Don’t Miss the 2:15 to Self-Esteem
I've written a bit this week about the link between ADHD and low self-esteem. I've discussed how I gave up fantasy illustration due to rejection letters and how I let the Boss from Hell™ yell at me without standing up for myself. My 20s were filled with painful, scarring memories. But did you know that some of those memories ended up being funny?
When they say time heal all wounds, I never really believed them. Most of my wounds were self-inflicted and I was never going to forgive myself for them. That was then. Since the day I started to laugh at my mistakes instead of beating myself up about them, however, I turned a road in self-esteem for the better.
One particular memory that used to fill me with hot embarrassment involved a bus. I was a freelance artist around 1993/94 for a company that converted old 4-bit games to 8-bit games for the PC—basically taking 16 color graphics and repainting them as 256 color graphics. It wasn't a bad gig and I enjoyed the work.
After a few months, new management came in and decreed that all freelance artists must work in-house. I had no car, and so had to rely on the bus system to get me there. But I was very nervous. My last job hadn't worked out so well for me. Still, all the nervousness in the world is powerless against distraction. Something entertained me long enough that I missed the bus. I was so embarrassed I called and told them I wouldn't be coming in that day. There's that low self-esteem again.
The next day I was determined not to repeat the same mistake. My bag was ready. I had everything I needed. The time came, and I became distracted again. But only for a few minutes! Fortunately, there was still time to catch the bus if I ran.
Around fences and over curbs and through parking lots I ran like a rocket. The bus was just pulling up as I arrived. I made it! I settled in to read a book, confident that I had thwarted ADHD. After a while I came out of my reverie and noticed the time. We weren't anywhere near my work and I was going to be late! Where were we? A quick chat with the bus driver revealed that I had jumped on the wrong bus.
I don't know.
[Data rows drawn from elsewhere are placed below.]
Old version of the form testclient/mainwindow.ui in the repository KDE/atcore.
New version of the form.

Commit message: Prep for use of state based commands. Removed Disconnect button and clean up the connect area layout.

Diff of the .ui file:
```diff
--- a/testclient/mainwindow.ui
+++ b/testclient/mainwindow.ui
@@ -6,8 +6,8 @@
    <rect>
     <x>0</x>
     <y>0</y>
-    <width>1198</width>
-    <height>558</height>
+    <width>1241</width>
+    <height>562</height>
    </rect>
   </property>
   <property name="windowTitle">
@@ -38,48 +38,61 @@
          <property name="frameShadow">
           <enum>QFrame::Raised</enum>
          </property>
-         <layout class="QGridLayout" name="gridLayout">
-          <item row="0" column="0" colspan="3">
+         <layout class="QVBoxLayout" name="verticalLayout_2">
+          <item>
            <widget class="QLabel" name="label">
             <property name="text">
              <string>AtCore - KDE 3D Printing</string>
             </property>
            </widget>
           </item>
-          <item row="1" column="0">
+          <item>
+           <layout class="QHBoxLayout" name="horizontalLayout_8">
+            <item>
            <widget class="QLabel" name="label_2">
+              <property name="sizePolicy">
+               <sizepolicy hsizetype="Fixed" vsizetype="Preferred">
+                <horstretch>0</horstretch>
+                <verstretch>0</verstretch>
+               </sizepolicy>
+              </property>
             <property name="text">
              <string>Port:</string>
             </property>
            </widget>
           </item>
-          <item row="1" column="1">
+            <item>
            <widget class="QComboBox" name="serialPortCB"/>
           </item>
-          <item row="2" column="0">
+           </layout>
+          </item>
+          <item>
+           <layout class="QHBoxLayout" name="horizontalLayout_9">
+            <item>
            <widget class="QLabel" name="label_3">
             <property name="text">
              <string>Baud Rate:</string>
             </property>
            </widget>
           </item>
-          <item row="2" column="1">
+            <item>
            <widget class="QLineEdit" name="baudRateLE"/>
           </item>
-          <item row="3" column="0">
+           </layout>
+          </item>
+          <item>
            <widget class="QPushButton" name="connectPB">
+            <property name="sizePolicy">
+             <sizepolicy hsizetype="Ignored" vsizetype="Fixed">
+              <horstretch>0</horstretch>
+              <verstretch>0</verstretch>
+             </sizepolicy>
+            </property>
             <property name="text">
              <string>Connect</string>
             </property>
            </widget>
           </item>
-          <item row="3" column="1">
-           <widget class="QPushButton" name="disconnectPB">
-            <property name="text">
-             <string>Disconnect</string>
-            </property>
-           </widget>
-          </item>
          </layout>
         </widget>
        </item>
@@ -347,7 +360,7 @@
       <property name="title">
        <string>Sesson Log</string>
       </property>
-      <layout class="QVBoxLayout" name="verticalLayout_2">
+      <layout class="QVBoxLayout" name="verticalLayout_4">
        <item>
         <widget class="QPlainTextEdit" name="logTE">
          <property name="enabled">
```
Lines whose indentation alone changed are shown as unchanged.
Those big, old bus numbers are hard to miss, yet somehow I was so distracted by being late that I didn't pay attention. Very classic ADHD. I sat there on that bus red to my ears. If I recall correctly, I rode the bus all the way back around to where it picked me up. I didn't own a cellphone in those days, and I didn't know anybody with a car. I couldn't call work. I couldn't get help. When I got home I decided that I couldn't rely on my ability to catch a bus, so I called work and quit.
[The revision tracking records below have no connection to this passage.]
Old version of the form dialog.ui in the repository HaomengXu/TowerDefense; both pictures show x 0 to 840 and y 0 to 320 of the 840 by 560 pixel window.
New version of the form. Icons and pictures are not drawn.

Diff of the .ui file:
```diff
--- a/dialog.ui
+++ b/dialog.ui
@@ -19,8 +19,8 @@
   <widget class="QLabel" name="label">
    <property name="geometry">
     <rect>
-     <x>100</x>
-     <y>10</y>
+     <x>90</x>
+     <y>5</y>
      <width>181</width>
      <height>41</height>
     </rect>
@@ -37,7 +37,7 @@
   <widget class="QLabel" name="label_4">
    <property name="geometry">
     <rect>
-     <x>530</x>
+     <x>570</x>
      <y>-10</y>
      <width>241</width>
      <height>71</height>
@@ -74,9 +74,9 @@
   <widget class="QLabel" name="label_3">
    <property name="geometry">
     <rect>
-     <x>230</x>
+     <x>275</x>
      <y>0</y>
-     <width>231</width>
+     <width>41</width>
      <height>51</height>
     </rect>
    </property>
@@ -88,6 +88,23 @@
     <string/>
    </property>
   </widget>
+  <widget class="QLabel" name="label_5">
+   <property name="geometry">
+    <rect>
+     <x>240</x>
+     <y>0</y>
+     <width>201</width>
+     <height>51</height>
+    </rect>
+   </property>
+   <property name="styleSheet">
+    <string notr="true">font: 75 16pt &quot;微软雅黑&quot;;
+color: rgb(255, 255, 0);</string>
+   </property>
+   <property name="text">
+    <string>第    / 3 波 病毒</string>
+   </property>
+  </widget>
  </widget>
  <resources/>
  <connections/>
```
It's a sad ending. 'Tis true, but what a stupid, goofy thing to do. I think of the 25 year old me on a bus heading off in the wrong direction now and I giggle. That must have been some book to prevent me from noticing I was heading west instead of north.
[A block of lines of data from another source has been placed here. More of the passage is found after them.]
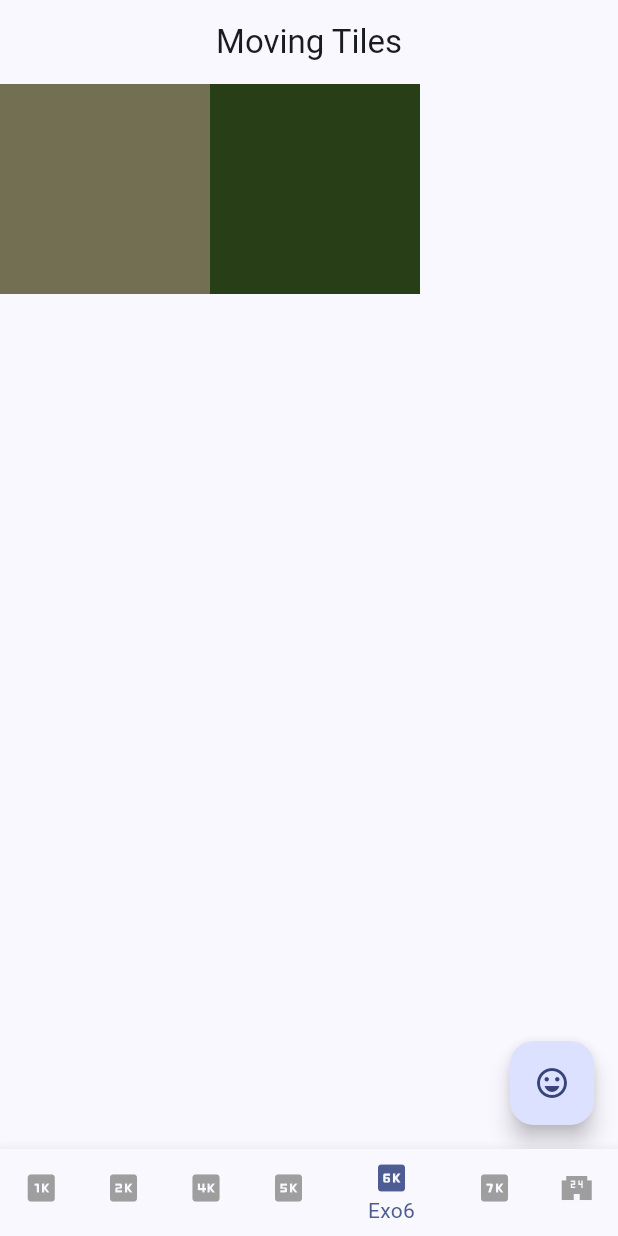
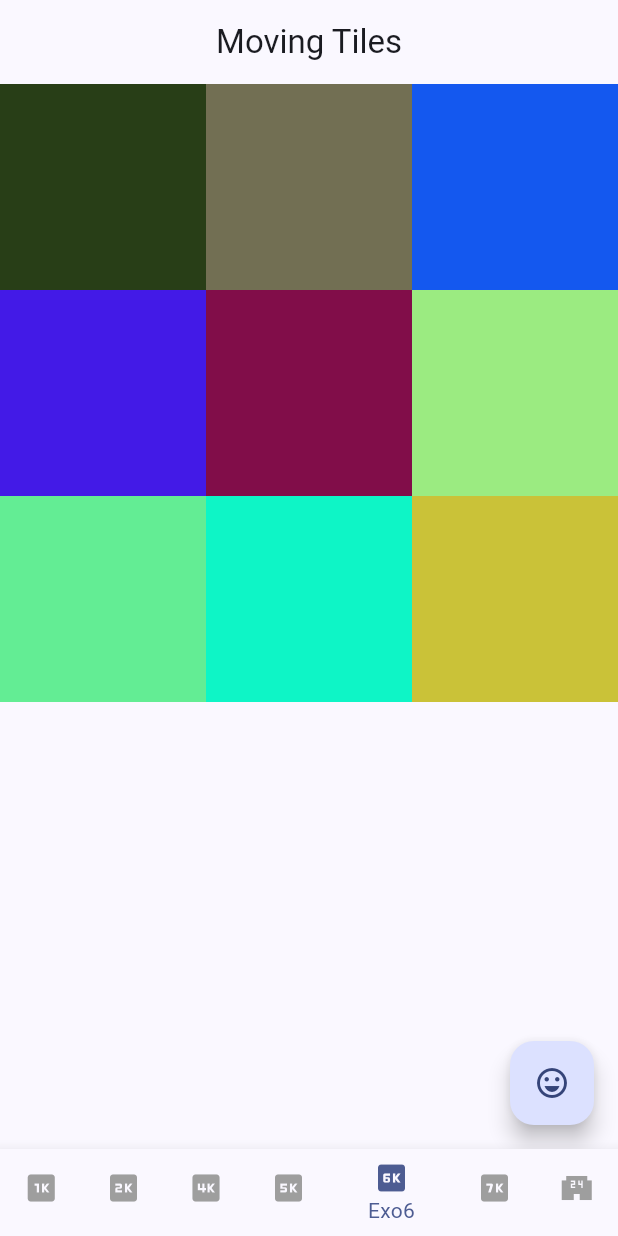
Before and after one commit to Marty059/AMSE, a Flutter app: the screen it shows after launch, item 5 of the bottom bar chosen, after a tap on the "sentiment very satisfied" icon, on a phone screen of 412 x 824 dp. Run offline on Flutter 3.47's test engine with Material 3 defaults, Android fonts, the phone set to English and light mode, and no system bars; network calls fail.

Commit message:
Exo 6 Update

```diff
--- a/tp2/lib/Exo6.dart
+++ b/tp2/lib/Exo6.dart
@@ -1,10 +1,7 @@
 import 'package:flutter/material.dart';
 import 'dart:math' as math;
 
-// ==============
-// Models
-// ==============
-
+// Modèle de tuile
 math.Random random = new math.Random();
 
 class Tile {
@@ -17,10 +14,7 @@ class Tile {
   }
 }
 
-// ==============
-// Widgets
-// ==============
-
+// Widget de tuile
 class TileWidget extends StatelessWidget {
   final Tile tile;
 
@@ -28,28 +22,32 @@ class TileWidget extends StatelessWidget {
 
   @override
   Widget build(BuildContext context) {
-    return this.coloredBox();
+    return coloredBox();
   }
 
   Widget coloredBox() {
     return Container(
-        color: tile.color,
-        child: Padding(
-          padding: EdgeInsets.all(70.0),
-        ));
+      color: tile.color,
+      child: Padding(
+        padding: EdgeInsets.all(70.0),
+      ),
+    );
   }
 }
 
-void main() => runApp(new MaterialApp(home: Exo6()));
+void main() => runApp(MaterialApp(home: Exo6()));
 
+// Widget principal pour afficher les tuiles
 class Exo6 extends StatefulWidget {
   @override
   State<StatefulWidget> createState() => Exo6State();
 }
 
+// État du widget principal
 class Exo6State extends State<Exo6> {
-  List<Widget> tiles =
-      List<Widget>.generate(2, (index) => TileWidget(Tile.randomColor()));
+  // Liste des tuiles
+  List<Widget> tiles = List<Widget>.generate(
+      9, (index) => TileWidget(Tile.randomColor())); // 9 tuiles
 
   @override
   Widget build(BuildContext context) {
@@ -58,15 +56,33 @@ class Exo6State extends State<Exo6> {
         title: Text('Moving Tiles'),
         centerTitle: true,
       ),
-      body: Row(children: tiles),
+      body: GridView.count(
+        crossAxisCount: 3,
+        children: tiles,
+      ),
       floatingActionButton: FloatingActionButton(
-          child: Icon(Icons.sentiment_very_satisfied), onPressed: swapTiles),
+        child: Icon(Icons.sentiment_very_satisfied),
+        onPressed: () {
+          swapTiles(2, 3); // Exemple: échanger les tuiles 5 et 6
+        },
+      ),
     );
   }
 
-  swapTiles() {
+  void swapTiles(int index1, int index2) {
     setState(() {
-      tiles.insert(1, tiles.removeAt(0));
+      if (index1 >= 0 &&
+          index1 < tiles.length &&
+          index2 >= 0 &&
+          index2 < tiles.length &&
+          index1 != index2) {
+        final temp = tiles[index1];
+        tiles[index1] = tiles[index2];
+        tiles[index2] = temp;
+
+        // Mettre à jour l'état avec la nouvelle liste réorganisée
+        tiles = List.from(tiles);
+      }
     });
   }
 }
```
What a different experience it could have been if I was willing to laugh at my dumb mistake instead of hating myself for it. I probably would have got off at the next stop and used a pay phone to call work. I would have made a joke about there being a reason I liked working out of my home. I would have kept my job.
It's hard to second guess learning experiences, though. Would I be who I am now if I hadn't messed up with such flair? At the very least, I have funny stories to share with my kids. Our adult ADHD lives may be filled with gaffes and disasters, but hating ourselves won't make the mistakes go away. Better to laugh at them. We'll live longer and maybe entertain friends and family to boot.
Cootey, D. (2010, February 4). Don’t Miss the 2:15 to Self-Esteem, HealthyPlace. Retrieved on 2023, June 1 from https://www.healthyplace.com/blogs/adultadhd/2010/02/dont-miss-the-215-to-self-esteem
Author: Douglas Cootey
where can i get this book by Hallowell & Ratey ......I need it badly
You can find the book for sale here (http://3.ly/uCVz) on amazon.com. One guy’s selling it used for a penny at the moment. Not sure what the shipping would be… You could also check your local bookstores. Good luck!
@charlene Oh, it’s ok to laugh. I do now. It *is* rather funny.
Good luck with your son’s assessment. Please keep in mind that ADHD has many elements in common, but that individuals all manifest ADHD in unique ways, which has contributed to it’s long difficulty in being taken seriously as a disorder. I would recommend reading any book by Hallowell & Ratey, but you may find Answers to Distraction the best. I’m sure your library has it.
Thanks for this article. It was a little sad and a little funny. My son is going to be assessed for possible ADHD soon so this was an interesting POV for me to see.